“Will you let Damian know if you ever feel that way,” she said of the advocacy for developers.
It was a tough day for the county commissioners. After a two-hour discussion with the planning commission, they went on to a tense 90-minute pow-wow with the Basalt Town Council (see related story on A1).
Planning commission member Cathy Markle said the Roaring Fork Valley Regional Planning Commission members have historically felt ignored by the county commissioners and thus felt “devalued.”
“That’s why there was a problem getting anybody to (serve),” she said.
The planning commission is a volunteer board that advises the county commissioners on land use matters in the Roaring Fork Valley portion of Eagle County. The buck stops with the county commissioners, who are elected and have final say on applications.
The wheels most recently came off the relationship between the county commissioners and the planning commission during the review of the controversial Tree Farm project in El Jebel. The planning commission voted unanimously to recommend denial.

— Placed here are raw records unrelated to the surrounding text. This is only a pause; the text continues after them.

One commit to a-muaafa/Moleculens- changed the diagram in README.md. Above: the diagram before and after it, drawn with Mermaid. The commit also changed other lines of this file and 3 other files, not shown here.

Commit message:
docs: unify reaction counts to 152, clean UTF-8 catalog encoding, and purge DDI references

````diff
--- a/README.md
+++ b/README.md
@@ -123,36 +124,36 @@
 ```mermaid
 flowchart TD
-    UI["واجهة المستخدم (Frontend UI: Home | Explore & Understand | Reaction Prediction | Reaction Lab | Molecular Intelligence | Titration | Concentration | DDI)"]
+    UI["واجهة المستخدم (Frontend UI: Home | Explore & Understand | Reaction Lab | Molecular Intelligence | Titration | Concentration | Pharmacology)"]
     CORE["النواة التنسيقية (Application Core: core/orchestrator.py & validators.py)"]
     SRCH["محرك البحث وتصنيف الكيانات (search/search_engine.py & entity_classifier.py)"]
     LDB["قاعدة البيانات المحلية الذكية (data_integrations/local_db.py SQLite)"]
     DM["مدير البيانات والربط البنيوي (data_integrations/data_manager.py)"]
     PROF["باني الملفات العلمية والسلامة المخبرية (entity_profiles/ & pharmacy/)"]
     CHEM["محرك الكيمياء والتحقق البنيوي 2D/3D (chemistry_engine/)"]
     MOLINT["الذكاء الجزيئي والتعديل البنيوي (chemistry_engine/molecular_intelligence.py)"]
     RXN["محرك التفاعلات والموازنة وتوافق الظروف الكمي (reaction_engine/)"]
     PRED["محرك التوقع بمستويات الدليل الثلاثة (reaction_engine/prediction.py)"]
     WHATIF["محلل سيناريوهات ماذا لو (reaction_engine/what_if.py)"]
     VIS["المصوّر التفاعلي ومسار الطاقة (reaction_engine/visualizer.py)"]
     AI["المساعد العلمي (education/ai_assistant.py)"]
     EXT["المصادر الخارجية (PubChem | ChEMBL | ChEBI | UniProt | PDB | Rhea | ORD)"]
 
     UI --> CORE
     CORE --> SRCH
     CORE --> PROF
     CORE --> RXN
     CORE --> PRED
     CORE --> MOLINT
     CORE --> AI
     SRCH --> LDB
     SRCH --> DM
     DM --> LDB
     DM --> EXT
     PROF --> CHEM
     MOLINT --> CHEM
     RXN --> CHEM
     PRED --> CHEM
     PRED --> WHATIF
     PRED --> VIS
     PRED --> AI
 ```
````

The county commissioners voted 2-1 this summer to approve the 340 residences and nearly 135,000 square feet of commercial space.
Planning commission chairwoman Temple Glassier said it is frustrating when the boards disagree because she is uncertain the planning board’s view is properly passed on.
“I’m not sure staff really gets our message,” said planning commission member Raul Gawrys.
Markle said a planning staff report to the county commissioners inaccurately conveyed comments she made during review of a project.
“I was misquoted,” she said, noting there was no remedy in Eagle County’s existing process for her to correct the comment.
Markle tried to speak at a county commissioner hearing on the Tree Farm development earlier this year. She said at the time she just wanted to clarify comments attributed to her, but she wasn’t allowed to speak because she was a member of the planning commission.
Ryan said she felt the county commissioners tried to work with the developer to get the planning commission’s concerns addressed. Ryan said it also puts the commissioners in a tough spot when the planning commission is at odds with the “professional staff” of the county.
Gawrys and planning commission member Judith Kula said there seems to be an effort by the planning staff to water down the commission’s concerns about a project.
“A unanimous vote doesn’t show us in disarray,” Kula said.
Appearances matter, Kula added, and residents of the Roaring Fork Valley feel disenfranchised when the county commissioners overrule the local planning commission.
“That was all kind of swept away with the wind,” she said.
The three county commissioners — Ryan, Jeanne McQueeney and Kathy Chandler-Henry — repeatedly assured the planning commission members they appreciate their efforts and that they do weigh their advice in their decisions. They also outlined how they believe the planning commission’s concerns will be addressed, first with the hiring of new staff.
The boards also agreed that the planning commission should write or approve a report that explains their reasoning for a vote on a project when the review moves to the county commission. The planning commission also will dive into a reassessment this fall of the Mid Valley Master Plan, a guiding document for development in the Roaring Fork portion of Eagle County. Eagle County also has hired a consulting firm to advise it on how to rewrite its land-use code.
Support Local Journalism
Support Local Journalism
Readers around Aspen and Snowmass Village make the Aspen Times’ work possible. Your financial contribution supports our efforts to deliver quality, locally relevant journalism.
Now more than ever, your support is critical to help us keep our community informed about the evolving coronavirus pandemic and the impact it is having locally. Every contribution, however large or small, will make a difference.
Each donation will be used exclusively for the development and creation of increased news coverage.
Start a dialogue, stay on topic and be civil.
If you don't follow the rules, your comment may be deleted.
User Legend: Moderator Trusted User